TOPICS > World

Iran Rejects EU Incentives to Halt Nuclear Program

BY Admin  May 17, 2006 at 3:10 PM EST

Iranian President Mahmoud Ahmadinejad

“Do you think you are dealing with a 4-year-old child to whom you can give some walnuts and chocolates and get gold from him?” he told a crowd in the central Iranian city of Arak, Reuters reported.

Arak is the site of a heavy water reactor opposed by the United States because the plutonium it produces could be used to make weapons.

France, Germany and Britain plan to offer the Islamic country a light water reactor to replace it as part of a package of incentives aimed at convincing the nation to end its nuclear program.

Developing weapons from light water reactors is significantly harder than creating them from heavy water reactors.

Although Iran insists it is enriching and reprocessing uranium for peaceful energy purposes, a right under the nuclear Non-Proliferation Treaty, the EU and United States fear the existence of a clandestine military program.

In a nationally televised speech marked by shouts from the crowd of “we love you, Ahmadinejad,” the president warned the Europeans not to follow the United States in pressuring Iran. He said such pressure could lead to reactionary measures.

“Don’t force governments and nations which are signatories to the nuclear Non-Proliferation Treaty to pull out of it,” he said, according to the Associated Press.

Ahmadinejad said Iran would not accept any freeze of its program.

“We trusted you three years ago and accepted suspension but unfortunately this proved to be a bitter experience in Iranian history. We will not be bitten by the same snake twice,” he said.

Iran suspended its nuclear fuel activities in 2003 as part of diplomatic talks pushed by the European Union, but resumed its program in 2005 when talks failed.

With its program now being considered by the U.N. Security Council, the country could face economic sanctions. The United States is pushing for a resolution that forces Iran to end its program, a resolution that could be militarily enforceable, the Associated Press reported.

Russia and China, which have economic ties to Iran, oppose sanctions and military action and favor continued diplomacy.

On Tuesday, Russian Foreign Minister Sergey Lavrov reiterated a statement that Moscow and Beijing would not vote in favor of using force to resolve the impasse, Reuters reported.

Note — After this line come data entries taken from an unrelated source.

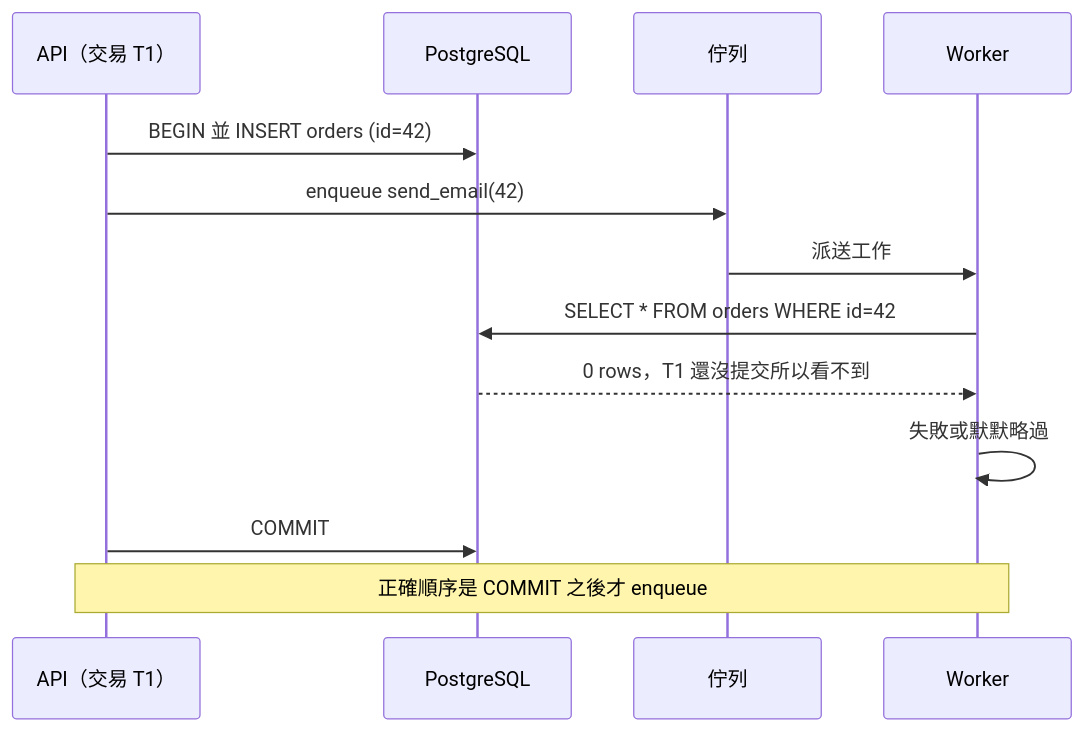
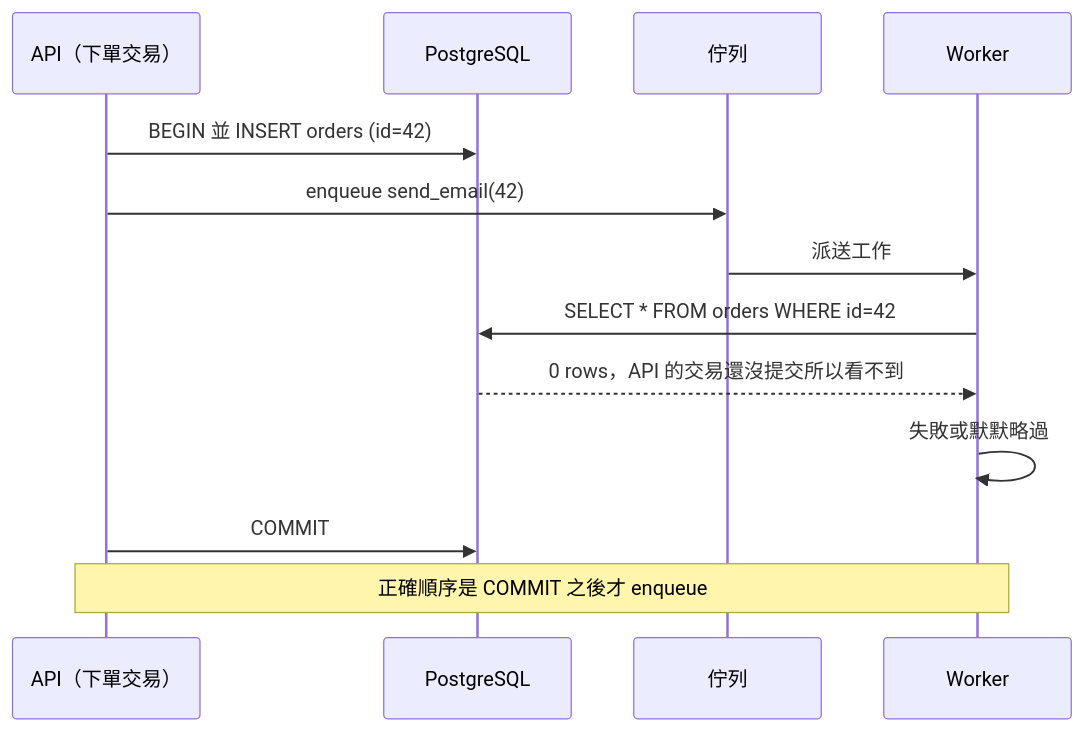
The seventh of 8 diagrams in docs/37-背景工作者.md (TLOGBen/BackendBook), drawn with Mermaid before and after one commit. The commit also changed other lines of this file and 125 other files, not shown here.

First line of the commit message:
新人教材：擴充到 59 篇，每篇加上互動主圖、核心理念與閱讀前知識

````diff
--- a/docs/37-背景工作者.md
+++ b/docs/37-背景工作者.md
@@ -179,15 +252,15 @@
 ```mermaid
 sequenceDiagram
-    participant API as API（交易 T1）
+    participant API as API（下單交易）
     participant DB as PostgreSQL
     participant Q as 佇列
     participant W as Worker
     API->>DB: BEGIN 並 INSERT orders (id=42)
     API->>Q: enqueue send_email(42)
     Q->>W: 派送工作
     W->>DB: SELECT * FROM orders WHERE id=42
-    DB-->>W: 0 rows，T1 還沒提交所以看不到
+    DB-->>W: 0 rows，API 的交易還沒提交所以看不到
     W->>W: 失敗或默默略過
     API->>DB: COMMIT
     Note over API,W: 正確順序是 COMMIT 之後才 enqueue
 ```
````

A meeting of the five permanent members of the Security Council scheduled for Friday to discuss how tough the Security Council should get if Iran refuses to end its program after incentives have been offered, has been rescheduled for Tuesday, European diplomats told the AP.